### WORK ORDER
Search the listing below for "results". Copy each matching line.
== RECORDS
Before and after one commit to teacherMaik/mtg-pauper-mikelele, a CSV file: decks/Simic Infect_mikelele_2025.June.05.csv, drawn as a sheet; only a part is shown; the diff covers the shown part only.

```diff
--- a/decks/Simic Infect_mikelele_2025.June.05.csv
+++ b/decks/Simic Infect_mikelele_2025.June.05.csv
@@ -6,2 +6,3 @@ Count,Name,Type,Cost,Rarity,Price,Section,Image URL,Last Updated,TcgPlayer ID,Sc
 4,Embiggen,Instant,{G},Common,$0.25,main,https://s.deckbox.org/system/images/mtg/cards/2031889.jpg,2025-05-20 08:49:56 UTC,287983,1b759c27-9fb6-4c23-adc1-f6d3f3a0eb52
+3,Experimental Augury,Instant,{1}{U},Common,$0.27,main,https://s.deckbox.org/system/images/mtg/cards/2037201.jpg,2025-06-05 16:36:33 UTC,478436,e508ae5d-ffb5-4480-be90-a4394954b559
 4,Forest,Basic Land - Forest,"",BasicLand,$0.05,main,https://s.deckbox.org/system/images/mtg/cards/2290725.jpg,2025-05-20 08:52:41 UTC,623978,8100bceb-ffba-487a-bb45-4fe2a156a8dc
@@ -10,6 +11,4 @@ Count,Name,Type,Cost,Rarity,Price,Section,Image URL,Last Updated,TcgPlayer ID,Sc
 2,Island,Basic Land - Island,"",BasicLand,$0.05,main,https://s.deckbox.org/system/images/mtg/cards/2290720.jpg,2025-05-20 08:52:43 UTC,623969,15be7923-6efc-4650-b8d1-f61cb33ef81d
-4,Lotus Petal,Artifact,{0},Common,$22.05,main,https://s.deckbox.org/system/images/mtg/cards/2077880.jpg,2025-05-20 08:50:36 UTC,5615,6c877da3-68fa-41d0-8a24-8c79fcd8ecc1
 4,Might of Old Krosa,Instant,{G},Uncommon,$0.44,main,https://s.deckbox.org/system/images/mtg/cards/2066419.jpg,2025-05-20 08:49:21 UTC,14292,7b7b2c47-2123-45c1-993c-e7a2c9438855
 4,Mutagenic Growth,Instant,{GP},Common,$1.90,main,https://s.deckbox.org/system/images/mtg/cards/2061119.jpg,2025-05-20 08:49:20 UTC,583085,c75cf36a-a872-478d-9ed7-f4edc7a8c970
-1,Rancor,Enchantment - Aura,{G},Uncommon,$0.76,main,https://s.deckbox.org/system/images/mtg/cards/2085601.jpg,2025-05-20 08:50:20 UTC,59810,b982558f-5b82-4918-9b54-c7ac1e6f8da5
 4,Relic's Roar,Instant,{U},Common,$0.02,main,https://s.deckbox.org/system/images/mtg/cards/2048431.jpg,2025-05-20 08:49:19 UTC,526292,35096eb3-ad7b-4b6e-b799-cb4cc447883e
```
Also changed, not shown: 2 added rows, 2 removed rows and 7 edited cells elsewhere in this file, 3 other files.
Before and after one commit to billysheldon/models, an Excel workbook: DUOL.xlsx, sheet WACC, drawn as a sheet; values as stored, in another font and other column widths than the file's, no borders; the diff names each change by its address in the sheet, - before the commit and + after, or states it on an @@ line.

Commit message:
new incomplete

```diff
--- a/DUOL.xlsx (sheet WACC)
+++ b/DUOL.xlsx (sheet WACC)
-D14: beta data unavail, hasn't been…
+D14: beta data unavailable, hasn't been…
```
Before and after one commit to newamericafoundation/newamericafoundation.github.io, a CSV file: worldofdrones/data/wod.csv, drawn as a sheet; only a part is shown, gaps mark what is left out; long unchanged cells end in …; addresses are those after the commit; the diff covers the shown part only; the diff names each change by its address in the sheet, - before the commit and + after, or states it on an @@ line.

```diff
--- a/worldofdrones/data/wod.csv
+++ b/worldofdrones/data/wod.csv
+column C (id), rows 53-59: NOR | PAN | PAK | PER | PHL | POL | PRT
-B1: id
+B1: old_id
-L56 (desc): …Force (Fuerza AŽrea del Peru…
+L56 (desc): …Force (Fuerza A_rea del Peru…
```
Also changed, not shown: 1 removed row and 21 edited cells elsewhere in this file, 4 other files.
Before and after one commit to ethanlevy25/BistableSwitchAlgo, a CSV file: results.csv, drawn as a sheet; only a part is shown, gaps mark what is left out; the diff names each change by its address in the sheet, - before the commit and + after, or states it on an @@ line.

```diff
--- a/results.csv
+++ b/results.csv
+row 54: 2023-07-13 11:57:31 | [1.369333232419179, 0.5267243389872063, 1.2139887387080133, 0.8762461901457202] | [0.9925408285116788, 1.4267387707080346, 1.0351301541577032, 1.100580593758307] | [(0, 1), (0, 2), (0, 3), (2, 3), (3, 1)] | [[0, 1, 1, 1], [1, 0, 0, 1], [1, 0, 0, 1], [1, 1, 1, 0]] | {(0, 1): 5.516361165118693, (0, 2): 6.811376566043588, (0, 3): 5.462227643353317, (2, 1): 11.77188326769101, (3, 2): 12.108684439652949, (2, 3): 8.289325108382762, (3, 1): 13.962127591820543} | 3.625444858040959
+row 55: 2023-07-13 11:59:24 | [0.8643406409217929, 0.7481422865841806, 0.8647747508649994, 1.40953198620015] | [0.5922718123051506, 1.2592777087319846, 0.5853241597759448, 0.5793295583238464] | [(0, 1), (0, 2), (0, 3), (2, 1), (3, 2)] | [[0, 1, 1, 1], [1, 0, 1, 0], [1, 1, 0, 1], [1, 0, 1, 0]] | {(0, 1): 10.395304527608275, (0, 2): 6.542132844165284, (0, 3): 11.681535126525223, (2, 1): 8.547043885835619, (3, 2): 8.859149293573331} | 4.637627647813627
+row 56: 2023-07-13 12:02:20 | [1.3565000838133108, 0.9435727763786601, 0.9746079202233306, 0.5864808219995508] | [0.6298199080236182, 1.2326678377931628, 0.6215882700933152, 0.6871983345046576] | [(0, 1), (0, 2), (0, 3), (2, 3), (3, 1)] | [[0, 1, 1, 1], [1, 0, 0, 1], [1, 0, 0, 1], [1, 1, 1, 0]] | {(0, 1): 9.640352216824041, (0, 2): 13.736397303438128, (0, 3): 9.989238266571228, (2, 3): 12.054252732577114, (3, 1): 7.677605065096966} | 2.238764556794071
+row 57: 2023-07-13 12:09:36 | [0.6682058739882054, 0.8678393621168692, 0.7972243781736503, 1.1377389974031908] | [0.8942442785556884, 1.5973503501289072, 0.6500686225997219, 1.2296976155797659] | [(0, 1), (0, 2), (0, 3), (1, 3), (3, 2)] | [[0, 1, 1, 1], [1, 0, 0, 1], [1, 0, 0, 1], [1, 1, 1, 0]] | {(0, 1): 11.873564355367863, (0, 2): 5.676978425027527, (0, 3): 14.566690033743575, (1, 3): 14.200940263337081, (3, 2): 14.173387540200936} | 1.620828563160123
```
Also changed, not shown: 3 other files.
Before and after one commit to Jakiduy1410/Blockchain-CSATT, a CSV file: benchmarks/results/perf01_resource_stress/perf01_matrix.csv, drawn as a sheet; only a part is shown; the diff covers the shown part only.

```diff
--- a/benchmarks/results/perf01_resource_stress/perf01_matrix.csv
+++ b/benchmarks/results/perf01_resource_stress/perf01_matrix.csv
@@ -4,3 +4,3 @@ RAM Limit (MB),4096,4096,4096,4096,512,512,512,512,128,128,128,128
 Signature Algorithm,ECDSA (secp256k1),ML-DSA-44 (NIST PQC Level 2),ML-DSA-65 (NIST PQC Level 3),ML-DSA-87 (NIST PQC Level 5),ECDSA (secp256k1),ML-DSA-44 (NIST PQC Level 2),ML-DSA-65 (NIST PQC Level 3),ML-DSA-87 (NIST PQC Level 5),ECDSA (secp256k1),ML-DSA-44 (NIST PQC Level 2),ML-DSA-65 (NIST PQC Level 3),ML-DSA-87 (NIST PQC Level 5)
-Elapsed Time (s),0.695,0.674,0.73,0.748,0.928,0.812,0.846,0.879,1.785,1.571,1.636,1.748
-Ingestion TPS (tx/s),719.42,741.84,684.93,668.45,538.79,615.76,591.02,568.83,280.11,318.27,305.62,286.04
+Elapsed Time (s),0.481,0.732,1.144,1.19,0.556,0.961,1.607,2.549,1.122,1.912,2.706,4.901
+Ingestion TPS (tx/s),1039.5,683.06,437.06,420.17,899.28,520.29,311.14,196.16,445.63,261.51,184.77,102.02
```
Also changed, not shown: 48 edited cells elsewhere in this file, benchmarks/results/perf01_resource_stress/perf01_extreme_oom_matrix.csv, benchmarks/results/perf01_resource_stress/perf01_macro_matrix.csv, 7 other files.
====
### ANSWER SPACE
Before and after one commit to ethanlevy25/BistableSwitchAlgo, a CSV file: results.csv, drawn as a sheet; only a part is shown, gaps mark what is left out; the diff names each change by its address in the sheet, - before the commit and + after, or states it on an @@ line.
--- a/results.csv
+++ b/results.csv
Before and after one commit to Jakiduy1410/Blockchain-CSATT, a CSV file: benchmarks/results/perf01_resource_stress/perf01_matrix.csv, drawn as a sheet; only a part is shown; the diff covers the shown part only.
--- a/benchmarks/results/perf01_resource_stress/perf01_matrix.csv
+++ b/benchmarks/results/perf01_resource_stress/perf01_matrix.csv
Also changed, not shown: 48 edited cells elsewhere in this file, benchmarks/results/perf01_resource_stress/perf01_extreme_oom_matrix.csv, benchmarks/results/perf01_resource_stress/perf01_macro_matrix.csv, 7 other files.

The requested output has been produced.